▸ Task prompt: Lines in the records below that contain the word "releases" must each be copied.

(Stored entries)
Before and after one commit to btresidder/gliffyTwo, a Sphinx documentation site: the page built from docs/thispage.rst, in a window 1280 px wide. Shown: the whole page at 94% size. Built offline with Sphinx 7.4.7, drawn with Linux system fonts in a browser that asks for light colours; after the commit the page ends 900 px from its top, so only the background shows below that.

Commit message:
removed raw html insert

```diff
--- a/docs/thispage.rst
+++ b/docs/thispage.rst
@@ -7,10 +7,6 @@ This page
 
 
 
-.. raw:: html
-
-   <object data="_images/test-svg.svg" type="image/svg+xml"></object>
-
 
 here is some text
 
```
* * *
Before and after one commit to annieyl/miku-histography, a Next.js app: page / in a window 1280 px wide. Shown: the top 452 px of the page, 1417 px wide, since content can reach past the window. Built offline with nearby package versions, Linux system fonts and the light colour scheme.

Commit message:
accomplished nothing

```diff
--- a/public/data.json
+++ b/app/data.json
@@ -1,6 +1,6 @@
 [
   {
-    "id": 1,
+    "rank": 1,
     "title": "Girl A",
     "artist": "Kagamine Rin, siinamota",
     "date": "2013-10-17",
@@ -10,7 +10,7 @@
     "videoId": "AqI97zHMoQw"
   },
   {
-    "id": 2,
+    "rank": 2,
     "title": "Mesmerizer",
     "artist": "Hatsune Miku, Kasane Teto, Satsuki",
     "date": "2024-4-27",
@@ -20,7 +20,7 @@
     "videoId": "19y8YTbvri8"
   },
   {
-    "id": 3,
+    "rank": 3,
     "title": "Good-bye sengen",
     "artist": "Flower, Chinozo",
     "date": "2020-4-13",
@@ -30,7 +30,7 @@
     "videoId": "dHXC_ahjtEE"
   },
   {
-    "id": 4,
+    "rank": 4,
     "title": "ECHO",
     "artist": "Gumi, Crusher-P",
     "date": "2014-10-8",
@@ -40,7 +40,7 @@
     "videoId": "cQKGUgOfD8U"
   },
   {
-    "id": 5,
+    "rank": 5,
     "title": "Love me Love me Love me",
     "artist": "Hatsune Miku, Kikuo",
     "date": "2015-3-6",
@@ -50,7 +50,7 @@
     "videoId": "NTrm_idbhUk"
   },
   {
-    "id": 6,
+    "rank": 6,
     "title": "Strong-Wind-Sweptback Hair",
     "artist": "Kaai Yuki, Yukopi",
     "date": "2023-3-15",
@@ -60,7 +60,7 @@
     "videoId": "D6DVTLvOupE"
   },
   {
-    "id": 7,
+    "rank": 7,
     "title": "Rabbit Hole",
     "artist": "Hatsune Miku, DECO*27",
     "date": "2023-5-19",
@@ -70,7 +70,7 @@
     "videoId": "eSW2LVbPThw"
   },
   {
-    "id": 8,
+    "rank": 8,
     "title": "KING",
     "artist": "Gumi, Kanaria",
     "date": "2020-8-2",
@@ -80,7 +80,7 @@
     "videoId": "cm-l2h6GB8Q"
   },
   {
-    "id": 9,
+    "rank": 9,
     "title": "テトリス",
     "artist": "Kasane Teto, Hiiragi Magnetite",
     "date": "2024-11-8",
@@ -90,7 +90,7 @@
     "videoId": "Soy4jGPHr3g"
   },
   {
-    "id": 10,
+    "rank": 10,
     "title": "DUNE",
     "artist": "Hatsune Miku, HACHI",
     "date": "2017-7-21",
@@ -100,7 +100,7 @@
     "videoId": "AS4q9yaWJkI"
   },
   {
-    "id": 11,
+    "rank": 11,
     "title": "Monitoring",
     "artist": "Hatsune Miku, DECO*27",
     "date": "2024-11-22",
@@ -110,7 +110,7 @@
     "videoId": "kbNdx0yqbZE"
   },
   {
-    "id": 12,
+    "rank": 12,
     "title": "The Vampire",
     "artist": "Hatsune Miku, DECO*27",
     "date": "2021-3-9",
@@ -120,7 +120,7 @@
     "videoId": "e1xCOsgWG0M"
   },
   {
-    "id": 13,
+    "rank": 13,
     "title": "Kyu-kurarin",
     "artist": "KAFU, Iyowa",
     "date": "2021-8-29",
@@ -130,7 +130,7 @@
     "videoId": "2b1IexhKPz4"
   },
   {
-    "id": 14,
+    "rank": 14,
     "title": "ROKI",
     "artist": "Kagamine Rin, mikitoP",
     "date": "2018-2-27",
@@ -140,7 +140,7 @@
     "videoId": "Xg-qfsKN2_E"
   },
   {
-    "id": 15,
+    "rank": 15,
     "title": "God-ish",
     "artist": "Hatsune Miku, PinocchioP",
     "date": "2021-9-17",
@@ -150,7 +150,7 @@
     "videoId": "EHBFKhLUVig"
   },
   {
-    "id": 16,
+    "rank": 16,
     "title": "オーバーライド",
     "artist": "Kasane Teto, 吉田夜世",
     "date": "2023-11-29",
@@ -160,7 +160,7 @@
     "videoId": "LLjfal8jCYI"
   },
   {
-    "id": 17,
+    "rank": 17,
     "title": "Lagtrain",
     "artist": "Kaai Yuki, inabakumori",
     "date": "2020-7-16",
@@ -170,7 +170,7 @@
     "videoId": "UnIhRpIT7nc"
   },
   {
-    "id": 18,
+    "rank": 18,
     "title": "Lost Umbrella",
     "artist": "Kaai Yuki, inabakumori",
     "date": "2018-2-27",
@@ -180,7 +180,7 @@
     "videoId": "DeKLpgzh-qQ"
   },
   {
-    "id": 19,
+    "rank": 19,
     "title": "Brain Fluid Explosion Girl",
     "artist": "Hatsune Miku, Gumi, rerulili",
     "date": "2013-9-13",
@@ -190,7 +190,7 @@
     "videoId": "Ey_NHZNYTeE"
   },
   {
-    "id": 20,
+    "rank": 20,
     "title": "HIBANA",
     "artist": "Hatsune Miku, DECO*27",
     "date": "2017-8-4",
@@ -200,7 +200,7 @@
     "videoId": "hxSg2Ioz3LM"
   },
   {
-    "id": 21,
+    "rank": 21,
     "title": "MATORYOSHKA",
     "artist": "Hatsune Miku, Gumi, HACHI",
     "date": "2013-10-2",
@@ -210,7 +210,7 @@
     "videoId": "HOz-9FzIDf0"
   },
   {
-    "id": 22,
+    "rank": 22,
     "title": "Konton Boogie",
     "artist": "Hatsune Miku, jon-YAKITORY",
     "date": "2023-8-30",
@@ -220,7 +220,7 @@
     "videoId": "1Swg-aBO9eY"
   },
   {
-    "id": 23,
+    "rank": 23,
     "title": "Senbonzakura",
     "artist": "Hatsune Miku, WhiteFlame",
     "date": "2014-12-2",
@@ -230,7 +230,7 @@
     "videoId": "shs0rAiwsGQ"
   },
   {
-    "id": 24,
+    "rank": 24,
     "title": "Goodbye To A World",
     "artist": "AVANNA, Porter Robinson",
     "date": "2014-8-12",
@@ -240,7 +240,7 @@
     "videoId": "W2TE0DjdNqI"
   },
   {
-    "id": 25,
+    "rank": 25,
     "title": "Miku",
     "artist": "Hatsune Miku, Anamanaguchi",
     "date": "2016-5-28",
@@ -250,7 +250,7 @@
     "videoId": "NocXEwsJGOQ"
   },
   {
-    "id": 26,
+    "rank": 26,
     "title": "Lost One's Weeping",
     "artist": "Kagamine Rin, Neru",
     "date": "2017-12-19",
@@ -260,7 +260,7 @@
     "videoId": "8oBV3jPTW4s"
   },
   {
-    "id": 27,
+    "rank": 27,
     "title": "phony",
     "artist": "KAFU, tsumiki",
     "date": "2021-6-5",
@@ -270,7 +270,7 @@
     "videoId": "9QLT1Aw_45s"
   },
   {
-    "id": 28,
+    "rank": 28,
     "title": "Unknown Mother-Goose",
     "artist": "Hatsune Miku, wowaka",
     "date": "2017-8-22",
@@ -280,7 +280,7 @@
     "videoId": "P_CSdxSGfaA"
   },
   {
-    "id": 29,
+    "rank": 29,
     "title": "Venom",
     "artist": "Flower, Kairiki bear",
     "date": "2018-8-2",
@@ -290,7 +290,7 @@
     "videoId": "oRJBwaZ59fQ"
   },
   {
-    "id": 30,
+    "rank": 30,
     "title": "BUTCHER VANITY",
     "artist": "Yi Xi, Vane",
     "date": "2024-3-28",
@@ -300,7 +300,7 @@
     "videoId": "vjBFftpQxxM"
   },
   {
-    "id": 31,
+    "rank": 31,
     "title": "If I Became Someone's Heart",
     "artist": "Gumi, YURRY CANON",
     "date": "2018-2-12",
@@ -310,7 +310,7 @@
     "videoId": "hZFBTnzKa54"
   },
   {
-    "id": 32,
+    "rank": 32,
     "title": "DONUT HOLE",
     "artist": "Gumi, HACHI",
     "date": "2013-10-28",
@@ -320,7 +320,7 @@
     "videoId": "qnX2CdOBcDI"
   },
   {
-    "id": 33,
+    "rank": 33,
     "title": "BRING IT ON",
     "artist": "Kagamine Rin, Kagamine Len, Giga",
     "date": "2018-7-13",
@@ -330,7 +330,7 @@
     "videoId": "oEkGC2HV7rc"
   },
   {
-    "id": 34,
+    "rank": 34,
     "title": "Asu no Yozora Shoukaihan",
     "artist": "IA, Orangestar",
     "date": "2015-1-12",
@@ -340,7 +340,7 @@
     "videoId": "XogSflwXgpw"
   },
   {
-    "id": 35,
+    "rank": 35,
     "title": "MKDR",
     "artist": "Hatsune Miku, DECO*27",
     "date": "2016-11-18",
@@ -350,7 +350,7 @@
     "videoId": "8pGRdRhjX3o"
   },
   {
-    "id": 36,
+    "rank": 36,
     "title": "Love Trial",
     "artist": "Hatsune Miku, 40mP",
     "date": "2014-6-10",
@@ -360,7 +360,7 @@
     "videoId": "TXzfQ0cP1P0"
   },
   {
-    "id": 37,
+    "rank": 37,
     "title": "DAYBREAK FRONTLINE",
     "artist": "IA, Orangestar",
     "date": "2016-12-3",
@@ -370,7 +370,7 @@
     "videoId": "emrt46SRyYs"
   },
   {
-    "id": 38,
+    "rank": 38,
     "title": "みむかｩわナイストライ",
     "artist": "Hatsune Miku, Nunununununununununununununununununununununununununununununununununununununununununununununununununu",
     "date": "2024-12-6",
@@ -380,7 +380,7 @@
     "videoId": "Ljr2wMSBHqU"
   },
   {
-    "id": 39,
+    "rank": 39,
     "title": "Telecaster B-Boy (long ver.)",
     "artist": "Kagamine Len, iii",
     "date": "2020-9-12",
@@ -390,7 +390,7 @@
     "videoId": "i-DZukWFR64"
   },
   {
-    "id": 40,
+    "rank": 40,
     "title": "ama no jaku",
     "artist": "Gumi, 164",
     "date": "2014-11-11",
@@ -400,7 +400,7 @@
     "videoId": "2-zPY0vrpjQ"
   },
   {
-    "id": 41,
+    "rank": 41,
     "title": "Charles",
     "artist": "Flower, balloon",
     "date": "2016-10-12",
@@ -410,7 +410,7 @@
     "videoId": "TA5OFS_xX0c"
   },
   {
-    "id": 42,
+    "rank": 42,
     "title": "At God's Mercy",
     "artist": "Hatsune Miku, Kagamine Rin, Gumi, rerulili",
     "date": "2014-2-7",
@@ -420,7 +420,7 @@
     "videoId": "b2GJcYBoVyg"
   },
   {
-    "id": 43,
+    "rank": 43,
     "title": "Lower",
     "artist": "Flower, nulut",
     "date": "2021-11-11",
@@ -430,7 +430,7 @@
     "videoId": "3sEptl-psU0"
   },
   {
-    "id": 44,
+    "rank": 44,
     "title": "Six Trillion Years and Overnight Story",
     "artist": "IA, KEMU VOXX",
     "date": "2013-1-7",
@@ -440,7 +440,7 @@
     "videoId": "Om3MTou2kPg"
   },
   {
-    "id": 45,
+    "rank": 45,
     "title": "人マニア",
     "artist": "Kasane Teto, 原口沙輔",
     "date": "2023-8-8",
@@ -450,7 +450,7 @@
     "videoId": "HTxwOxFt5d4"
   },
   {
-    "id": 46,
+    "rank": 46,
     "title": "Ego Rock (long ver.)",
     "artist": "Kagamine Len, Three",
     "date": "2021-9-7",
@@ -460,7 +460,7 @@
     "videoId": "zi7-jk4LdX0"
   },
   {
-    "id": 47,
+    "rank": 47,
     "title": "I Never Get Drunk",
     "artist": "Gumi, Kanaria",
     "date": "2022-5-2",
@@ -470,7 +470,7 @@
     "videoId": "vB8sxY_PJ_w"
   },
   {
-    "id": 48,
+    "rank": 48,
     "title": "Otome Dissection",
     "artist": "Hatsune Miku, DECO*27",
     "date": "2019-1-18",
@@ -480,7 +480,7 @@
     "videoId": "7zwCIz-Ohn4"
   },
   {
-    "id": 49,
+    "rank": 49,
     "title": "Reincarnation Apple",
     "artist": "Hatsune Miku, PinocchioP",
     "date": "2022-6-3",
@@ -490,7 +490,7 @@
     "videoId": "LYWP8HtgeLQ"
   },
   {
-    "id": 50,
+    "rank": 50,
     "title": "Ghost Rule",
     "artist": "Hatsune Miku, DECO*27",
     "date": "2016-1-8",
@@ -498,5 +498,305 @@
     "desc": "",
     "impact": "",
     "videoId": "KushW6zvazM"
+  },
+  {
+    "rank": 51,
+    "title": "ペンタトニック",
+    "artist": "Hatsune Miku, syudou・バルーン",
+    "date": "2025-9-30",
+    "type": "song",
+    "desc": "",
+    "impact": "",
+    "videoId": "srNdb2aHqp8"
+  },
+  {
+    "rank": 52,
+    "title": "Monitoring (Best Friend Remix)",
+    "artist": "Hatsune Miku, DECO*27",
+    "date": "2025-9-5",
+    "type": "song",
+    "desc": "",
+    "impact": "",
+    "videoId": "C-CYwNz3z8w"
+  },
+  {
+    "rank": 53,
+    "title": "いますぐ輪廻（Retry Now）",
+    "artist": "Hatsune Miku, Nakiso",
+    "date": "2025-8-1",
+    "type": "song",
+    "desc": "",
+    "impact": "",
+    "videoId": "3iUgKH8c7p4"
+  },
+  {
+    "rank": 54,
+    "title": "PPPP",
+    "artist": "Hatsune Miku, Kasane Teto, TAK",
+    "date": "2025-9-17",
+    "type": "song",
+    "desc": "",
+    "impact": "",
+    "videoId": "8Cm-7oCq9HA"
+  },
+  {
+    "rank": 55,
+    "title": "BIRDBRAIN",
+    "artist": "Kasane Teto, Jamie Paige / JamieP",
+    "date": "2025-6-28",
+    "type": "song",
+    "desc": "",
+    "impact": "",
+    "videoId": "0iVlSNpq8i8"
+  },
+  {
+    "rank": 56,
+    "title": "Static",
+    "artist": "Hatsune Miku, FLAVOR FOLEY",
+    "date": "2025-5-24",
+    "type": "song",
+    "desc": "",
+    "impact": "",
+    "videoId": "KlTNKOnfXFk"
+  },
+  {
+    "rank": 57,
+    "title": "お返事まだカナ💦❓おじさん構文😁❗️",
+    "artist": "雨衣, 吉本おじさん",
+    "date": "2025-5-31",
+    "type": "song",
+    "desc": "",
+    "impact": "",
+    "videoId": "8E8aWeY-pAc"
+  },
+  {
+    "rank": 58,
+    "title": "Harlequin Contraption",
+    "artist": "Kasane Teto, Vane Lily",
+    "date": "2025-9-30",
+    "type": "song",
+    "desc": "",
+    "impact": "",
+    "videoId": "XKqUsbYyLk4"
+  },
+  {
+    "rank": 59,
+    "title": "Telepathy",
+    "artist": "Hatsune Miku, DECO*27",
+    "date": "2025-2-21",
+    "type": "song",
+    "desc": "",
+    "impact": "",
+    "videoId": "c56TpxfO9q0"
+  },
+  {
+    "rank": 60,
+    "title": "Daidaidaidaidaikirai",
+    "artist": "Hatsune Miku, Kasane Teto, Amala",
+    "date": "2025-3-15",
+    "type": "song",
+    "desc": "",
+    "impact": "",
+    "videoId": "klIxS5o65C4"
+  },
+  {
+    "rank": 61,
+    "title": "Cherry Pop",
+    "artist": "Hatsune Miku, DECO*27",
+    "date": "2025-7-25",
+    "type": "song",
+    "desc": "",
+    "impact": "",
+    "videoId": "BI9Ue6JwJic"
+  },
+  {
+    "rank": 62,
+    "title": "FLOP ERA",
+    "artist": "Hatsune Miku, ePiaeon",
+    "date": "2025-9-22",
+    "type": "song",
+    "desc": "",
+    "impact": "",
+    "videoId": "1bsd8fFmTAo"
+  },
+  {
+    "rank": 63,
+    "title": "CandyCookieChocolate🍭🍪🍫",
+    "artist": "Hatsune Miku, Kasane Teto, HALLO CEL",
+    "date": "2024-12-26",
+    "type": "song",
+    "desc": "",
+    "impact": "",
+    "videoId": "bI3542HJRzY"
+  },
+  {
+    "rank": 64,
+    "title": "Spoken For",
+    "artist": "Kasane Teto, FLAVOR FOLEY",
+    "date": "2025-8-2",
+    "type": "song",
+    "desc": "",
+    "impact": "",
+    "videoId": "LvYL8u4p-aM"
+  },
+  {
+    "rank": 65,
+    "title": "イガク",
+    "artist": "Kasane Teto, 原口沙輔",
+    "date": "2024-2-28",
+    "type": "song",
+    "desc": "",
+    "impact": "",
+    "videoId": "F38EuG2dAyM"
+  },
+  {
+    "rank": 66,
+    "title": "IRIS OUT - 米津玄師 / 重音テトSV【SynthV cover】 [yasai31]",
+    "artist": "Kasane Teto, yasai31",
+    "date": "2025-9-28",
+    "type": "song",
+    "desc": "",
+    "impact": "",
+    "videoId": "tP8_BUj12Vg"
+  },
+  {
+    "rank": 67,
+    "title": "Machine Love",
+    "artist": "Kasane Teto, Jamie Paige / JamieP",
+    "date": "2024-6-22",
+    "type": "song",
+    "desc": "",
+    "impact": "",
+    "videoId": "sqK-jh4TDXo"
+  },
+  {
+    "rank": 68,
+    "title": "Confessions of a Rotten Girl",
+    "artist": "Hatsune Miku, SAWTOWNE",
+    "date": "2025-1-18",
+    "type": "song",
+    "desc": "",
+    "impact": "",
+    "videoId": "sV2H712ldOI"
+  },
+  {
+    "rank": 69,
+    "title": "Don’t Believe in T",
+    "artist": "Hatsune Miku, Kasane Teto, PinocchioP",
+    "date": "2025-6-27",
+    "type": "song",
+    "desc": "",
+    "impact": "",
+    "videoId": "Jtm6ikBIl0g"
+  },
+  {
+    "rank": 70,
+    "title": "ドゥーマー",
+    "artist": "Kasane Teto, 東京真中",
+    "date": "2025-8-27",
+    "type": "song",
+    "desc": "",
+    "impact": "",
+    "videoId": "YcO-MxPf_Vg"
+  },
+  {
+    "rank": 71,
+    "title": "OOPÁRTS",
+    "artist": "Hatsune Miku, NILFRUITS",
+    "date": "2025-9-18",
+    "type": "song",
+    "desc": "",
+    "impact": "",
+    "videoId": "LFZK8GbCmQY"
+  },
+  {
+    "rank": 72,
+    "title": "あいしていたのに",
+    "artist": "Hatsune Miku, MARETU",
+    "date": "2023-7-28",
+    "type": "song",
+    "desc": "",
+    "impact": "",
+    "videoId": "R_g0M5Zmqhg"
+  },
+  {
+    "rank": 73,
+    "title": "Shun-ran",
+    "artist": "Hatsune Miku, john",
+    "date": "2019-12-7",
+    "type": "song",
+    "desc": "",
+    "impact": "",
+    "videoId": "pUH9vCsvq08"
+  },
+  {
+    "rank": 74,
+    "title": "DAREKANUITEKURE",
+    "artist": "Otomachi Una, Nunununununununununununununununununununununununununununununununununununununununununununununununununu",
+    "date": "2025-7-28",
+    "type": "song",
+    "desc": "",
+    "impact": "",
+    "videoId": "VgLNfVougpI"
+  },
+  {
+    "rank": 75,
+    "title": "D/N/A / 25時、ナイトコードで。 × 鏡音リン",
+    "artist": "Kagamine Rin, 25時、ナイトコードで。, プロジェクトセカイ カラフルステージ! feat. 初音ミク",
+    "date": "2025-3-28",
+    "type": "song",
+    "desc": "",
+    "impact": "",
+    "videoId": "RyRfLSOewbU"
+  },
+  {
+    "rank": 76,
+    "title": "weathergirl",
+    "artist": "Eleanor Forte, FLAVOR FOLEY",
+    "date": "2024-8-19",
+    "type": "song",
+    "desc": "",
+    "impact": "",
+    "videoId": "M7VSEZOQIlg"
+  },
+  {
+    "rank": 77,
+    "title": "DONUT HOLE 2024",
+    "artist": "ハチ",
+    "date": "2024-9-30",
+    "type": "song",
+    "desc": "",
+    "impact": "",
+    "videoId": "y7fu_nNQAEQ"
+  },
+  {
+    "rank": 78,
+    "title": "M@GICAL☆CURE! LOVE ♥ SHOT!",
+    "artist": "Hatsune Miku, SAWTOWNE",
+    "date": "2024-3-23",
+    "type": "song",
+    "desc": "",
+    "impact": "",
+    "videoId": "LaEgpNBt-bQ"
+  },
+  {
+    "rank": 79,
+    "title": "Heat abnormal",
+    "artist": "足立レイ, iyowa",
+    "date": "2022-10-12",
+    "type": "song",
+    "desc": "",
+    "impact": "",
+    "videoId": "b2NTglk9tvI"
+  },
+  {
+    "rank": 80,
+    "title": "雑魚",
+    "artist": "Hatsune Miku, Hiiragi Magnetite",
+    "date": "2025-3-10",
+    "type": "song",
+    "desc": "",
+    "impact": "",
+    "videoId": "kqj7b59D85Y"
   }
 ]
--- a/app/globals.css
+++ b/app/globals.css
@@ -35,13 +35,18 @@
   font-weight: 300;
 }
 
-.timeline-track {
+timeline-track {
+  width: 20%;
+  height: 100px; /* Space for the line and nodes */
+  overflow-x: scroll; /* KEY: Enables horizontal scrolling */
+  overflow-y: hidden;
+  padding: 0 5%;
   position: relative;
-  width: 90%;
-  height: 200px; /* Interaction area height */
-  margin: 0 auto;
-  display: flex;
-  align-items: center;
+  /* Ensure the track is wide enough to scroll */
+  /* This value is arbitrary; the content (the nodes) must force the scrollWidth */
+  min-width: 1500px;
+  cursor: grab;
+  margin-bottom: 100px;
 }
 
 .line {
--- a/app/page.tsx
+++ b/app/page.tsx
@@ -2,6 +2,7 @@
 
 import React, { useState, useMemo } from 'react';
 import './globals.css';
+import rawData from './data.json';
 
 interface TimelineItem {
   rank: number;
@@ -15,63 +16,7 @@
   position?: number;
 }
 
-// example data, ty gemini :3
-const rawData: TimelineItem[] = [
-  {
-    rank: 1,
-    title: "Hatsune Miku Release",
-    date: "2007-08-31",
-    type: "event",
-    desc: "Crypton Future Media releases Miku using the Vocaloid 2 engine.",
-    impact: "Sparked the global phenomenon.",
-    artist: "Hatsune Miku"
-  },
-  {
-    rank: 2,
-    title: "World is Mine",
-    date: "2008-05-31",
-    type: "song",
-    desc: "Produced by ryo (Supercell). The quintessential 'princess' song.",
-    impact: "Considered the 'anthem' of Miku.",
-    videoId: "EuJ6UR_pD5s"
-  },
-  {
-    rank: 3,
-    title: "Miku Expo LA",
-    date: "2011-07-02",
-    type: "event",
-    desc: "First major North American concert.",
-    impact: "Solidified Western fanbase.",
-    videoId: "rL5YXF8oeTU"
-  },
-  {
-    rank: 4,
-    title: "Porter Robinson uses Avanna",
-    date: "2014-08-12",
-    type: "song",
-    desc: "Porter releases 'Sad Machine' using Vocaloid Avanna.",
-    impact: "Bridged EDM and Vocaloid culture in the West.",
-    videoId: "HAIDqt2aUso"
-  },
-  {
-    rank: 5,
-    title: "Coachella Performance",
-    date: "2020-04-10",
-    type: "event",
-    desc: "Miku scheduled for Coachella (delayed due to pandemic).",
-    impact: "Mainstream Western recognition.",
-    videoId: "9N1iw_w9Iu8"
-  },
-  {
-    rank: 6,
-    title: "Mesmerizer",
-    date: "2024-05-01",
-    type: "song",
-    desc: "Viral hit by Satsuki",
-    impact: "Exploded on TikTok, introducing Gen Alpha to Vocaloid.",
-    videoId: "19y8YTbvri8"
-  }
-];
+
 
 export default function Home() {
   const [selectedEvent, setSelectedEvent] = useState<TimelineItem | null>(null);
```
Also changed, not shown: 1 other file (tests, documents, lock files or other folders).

▸ Solution to the problem:
-    desc: "Crypton Future Media releases Miku using the Vocaloid 2 engine.",
-    desc: "Porter releases 'Sad Machine' using Vocaloid Avanna.",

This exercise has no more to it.